Having previously reported on George Washington's dentures, I have no idea whether the following is true (emphasis added):
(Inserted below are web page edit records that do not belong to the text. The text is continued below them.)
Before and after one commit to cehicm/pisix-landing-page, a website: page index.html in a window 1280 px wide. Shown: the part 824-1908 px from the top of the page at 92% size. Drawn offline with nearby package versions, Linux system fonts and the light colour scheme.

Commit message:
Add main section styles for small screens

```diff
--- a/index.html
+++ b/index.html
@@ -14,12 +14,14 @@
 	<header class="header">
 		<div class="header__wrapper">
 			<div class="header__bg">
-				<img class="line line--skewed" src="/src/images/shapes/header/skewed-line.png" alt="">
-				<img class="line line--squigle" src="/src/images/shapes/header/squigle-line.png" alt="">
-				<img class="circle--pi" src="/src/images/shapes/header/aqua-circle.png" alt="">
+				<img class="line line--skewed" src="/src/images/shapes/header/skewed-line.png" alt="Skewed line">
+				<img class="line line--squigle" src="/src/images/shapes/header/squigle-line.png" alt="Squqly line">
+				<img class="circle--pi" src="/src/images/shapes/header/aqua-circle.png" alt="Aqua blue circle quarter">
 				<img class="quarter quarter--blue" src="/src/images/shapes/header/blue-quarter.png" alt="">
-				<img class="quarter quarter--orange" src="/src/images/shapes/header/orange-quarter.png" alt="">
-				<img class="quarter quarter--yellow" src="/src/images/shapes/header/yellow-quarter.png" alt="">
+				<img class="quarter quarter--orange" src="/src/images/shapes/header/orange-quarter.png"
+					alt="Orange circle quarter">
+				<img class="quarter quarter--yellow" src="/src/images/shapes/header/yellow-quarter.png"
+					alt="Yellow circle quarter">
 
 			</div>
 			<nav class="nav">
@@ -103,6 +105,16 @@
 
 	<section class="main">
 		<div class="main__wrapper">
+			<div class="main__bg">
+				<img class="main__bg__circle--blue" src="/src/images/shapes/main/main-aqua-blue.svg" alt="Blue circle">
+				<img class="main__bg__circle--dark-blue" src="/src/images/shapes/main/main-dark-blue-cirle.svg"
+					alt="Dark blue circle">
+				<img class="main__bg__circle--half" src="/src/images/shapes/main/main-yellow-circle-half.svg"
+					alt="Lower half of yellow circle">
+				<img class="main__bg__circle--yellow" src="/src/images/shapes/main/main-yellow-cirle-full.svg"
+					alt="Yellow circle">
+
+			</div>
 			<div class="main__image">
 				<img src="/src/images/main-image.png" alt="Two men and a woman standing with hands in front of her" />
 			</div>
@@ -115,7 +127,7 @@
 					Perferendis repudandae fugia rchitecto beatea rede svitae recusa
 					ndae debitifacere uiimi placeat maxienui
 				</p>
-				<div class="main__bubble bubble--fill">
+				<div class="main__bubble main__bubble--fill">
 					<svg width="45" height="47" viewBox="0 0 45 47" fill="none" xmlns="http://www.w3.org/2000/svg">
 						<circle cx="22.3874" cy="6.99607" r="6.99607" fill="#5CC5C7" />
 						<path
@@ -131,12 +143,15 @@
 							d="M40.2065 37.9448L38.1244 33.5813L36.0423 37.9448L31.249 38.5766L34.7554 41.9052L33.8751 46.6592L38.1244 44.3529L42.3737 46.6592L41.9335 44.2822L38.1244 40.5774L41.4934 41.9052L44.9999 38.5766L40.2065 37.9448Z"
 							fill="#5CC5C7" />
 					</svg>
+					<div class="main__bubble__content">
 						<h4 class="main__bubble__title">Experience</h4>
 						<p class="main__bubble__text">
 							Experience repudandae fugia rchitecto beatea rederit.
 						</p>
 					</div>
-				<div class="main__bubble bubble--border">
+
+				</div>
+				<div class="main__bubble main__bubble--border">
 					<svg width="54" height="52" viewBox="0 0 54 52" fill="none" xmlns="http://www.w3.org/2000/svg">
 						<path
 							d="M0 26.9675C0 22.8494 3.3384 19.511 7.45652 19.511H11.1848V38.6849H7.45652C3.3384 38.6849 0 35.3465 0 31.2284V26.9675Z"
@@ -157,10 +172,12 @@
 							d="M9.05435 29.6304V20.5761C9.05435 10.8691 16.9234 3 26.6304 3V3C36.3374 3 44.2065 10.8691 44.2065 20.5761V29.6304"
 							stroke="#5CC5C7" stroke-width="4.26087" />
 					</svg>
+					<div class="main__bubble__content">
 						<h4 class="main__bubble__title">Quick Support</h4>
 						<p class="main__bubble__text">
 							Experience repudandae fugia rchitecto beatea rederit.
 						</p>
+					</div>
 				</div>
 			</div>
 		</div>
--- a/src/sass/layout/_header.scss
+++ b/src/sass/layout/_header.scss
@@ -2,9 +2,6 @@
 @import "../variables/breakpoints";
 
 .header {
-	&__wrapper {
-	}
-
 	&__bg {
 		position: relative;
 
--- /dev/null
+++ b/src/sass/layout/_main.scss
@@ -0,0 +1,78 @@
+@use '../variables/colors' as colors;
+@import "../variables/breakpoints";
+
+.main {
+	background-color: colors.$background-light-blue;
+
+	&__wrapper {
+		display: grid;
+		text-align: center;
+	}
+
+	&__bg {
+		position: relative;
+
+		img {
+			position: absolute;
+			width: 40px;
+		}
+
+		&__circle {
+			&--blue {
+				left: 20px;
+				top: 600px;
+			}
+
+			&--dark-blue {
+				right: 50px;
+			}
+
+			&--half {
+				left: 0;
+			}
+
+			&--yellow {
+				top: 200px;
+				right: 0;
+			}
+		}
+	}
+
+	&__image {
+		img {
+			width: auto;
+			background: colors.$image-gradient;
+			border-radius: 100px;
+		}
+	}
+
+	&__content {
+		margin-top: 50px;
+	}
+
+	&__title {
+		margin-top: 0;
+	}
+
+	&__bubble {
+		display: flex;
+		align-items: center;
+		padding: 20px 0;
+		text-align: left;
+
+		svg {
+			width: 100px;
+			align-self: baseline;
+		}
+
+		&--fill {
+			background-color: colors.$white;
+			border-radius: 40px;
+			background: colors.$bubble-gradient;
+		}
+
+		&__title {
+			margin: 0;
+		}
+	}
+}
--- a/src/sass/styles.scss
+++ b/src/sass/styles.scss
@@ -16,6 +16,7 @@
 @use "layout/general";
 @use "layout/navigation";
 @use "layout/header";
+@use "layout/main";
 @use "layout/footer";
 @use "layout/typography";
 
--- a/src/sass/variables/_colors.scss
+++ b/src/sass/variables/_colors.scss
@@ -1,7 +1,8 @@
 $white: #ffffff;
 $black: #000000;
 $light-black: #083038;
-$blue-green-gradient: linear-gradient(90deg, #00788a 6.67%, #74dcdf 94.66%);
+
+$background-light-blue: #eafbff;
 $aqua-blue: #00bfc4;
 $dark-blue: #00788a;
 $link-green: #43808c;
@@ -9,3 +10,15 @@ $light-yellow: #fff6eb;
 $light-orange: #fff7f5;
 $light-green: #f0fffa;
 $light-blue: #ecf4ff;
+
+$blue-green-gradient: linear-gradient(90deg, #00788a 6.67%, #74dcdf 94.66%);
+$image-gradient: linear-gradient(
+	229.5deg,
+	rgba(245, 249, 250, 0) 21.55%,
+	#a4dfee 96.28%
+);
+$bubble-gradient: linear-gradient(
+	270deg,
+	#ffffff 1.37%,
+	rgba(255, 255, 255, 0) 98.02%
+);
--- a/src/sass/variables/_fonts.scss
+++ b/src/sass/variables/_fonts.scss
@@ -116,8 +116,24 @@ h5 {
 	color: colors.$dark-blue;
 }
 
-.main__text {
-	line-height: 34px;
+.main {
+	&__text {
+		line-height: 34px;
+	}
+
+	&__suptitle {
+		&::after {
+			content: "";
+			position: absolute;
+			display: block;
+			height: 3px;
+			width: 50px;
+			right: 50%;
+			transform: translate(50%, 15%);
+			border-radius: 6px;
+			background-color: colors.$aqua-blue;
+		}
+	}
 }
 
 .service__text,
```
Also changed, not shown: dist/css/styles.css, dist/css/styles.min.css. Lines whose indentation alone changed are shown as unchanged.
By 1789 [George Washington] was using false teeth, and he lost his last tooth in 1795. At first these substitutes were very badly fitted, and when Stuart painted his famous picture he tried to remedy the malformation they gave the mouth by padding under the lips with cotton. The result was to make bad worse, and to give, in that otherwise fine portrait, a feature at once poor and unlike Washington, and for this reason alone the Sharpless miniature, which in all else approximates so closely to Stuart's masterpiece, is preferable. In 1796 Washington was furnished with two sets of "sea-horse" (i.e., hippopotamus) ivory teeth, and they were so much better fitted that the distortion of the mouth ceased to be noticeable.